God gives us direction how we are to give in such a case, viz. bountifully, and willingly. We should give bountifully, and sufficiently for the supply of the poor's need: verse 7, 8. "Thou shall not shut up thine hand from thy poor brother; but thou shalt open thine hand wide unto him, and lend him sufficient for his need, in that which he wanteth." And again, in verse 11. "Thou shalt open thine hand wide unto thy brother, to thy poor, and to thy needy, in thy land.” Again, we should give willingly, and without grudging: verse 7. Thou shalt not harden thine heart from thy poor brother;" and verse 10. "And thine heart shall not be grieved when thou givest him.'
We may also observe how peremptorily this duty is here enjoined, and how much it is insisted on. It is repeated over and over again, and enjoined in the strongest terms: verse 7. "Thou shalt not harden thine heart, nor shut thine hand from thy poor brother;" verse 8. " But thou shalt open thine hand wide unto him;" verse 10. "Thou shalt surely give him;" verse 11. "I command thee, saying, Thou shalt open thine hand wide unto thy brother; to thy poor, and to thy needy."
Moreover, God strictly warns against objections, verse 9, "Beware that there be not a thought in thy wicked heart, saying, "The seventh year, the year of release, is at hand: and thine eye be evil against thy poor brother, and thou givest him nought, and he cry unto the Lord against thee, and it be sin unto thee." The matter concerning the seventh year, or year of release, was thus: God had given Israel a law, that every seventh year should be a year of release; that if any man had lent any thing to any of his poor neighbours, if the latter had not been able to repay it before that year, the former should release it, and should not exact it of his neighbour, but give it to him.

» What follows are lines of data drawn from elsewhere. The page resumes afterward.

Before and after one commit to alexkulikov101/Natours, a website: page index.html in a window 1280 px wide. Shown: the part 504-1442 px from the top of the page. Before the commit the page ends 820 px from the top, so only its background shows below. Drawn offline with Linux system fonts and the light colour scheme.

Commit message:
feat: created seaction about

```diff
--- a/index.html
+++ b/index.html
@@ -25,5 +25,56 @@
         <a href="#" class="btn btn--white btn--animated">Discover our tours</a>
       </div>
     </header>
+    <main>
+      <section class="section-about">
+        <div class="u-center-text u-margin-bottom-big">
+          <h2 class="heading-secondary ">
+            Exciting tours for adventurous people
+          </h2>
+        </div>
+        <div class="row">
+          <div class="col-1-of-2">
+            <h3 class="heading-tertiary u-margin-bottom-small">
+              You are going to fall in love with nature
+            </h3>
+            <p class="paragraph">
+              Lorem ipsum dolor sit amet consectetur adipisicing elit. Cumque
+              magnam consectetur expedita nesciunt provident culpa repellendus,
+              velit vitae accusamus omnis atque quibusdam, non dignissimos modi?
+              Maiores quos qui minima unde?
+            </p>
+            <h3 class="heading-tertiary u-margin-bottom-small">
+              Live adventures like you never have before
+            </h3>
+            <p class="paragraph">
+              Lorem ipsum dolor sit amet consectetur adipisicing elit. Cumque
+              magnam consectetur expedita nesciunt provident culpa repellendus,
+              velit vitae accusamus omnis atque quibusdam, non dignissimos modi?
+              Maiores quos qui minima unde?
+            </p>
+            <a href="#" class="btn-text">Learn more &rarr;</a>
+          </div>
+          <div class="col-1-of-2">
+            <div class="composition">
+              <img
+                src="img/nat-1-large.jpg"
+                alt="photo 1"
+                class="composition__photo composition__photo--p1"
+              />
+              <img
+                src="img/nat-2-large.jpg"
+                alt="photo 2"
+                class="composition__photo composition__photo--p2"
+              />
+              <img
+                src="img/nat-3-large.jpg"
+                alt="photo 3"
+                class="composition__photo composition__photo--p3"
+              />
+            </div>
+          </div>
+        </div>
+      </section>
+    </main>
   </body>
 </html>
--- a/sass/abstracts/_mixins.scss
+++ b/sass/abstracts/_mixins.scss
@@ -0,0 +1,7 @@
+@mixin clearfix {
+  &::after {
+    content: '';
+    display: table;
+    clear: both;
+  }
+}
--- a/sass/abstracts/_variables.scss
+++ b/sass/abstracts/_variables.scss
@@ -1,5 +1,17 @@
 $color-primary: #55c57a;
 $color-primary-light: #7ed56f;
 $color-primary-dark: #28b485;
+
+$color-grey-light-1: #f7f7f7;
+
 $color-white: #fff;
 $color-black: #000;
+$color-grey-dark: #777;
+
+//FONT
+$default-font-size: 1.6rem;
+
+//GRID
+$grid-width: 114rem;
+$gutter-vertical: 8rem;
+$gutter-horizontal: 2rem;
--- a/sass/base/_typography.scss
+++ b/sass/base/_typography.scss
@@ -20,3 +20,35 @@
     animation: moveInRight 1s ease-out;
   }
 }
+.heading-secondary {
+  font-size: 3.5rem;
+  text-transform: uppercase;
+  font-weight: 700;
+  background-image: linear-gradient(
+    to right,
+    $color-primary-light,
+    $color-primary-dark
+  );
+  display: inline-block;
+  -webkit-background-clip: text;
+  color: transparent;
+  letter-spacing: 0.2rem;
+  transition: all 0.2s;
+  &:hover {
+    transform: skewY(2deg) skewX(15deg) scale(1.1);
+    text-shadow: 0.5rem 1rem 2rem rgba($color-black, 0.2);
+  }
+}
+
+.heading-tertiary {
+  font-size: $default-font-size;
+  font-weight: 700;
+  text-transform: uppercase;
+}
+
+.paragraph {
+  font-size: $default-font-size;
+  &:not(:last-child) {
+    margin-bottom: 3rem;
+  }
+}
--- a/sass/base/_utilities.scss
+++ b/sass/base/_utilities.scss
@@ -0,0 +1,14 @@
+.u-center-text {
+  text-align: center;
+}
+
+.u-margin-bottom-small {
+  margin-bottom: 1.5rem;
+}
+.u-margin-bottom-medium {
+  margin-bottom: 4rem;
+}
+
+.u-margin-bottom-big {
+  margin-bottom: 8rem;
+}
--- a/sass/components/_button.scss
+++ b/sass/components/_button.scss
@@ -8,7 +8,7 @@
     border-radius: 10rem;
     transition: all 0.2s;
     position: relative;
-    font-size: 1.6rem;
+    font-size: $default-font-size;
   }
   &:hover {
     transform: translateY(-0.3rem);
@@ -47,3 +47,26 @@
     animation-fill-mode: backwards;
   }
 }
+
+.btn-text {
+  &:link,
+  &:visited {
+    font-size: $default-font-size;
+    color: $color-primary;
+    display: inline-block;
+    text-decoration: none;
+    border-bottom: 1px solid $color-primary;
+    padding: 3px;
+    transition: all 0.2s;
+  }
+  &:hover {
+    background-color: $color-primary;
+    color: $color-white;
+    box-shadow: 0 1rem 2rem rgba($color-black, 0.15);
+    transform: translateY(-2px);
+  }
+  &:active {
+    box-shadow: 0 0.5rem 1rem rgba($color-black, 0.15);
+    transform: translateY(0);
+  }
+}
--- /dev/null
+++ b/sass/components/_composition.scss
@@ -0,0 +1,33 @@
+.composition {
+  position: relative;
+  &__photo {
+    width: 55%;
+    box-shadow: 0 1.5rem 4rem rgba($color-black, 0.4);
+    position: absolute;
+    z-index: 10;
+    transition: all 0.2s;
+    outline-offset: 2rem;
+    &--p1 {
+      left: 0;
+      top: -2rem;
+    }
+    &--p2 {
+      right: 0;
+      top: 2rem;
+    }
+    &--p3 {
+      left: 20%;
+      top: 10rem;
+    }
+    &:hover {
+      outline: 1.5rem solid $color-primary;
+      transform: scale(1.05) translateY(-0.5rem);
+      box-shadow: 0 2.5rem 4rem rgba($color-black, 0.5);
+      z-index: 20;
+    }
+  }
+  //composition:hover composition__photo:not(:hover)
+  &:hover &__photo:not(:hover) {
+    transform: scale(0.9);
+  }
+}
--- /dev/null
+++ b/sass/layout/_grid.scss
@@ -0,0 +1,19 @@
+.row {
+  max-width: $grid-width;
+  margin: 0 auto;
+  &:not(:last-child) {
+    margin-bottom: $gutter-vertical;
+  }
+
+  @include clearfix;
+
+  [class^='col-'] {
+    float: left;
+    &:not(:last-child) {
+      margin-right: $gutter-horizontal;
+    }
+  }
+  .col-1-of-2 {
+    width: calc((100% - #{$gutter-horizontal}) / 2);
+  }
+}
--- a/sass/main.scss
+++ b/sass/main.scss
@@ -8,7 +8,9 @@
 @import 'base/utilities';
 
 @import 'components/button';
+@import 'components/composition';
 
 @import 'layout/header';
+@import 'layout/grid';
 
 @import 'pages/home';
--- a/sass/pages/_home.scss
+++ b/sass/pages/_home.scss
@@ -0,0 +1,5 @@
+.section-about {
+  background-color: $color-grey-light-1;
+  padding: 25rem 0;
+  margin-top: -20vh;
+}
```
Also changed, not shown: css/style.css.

Therefore God warns the children of Israel against making of this an objection to helping their poor neighbours, that the year of release was near at hand; and it was not likely that they would be able to refund it again before that time, and then they should lose it wholly, because then they would be obliged to release it. God foresaw that the wickedness of their hearts would be ready to make such an objection; but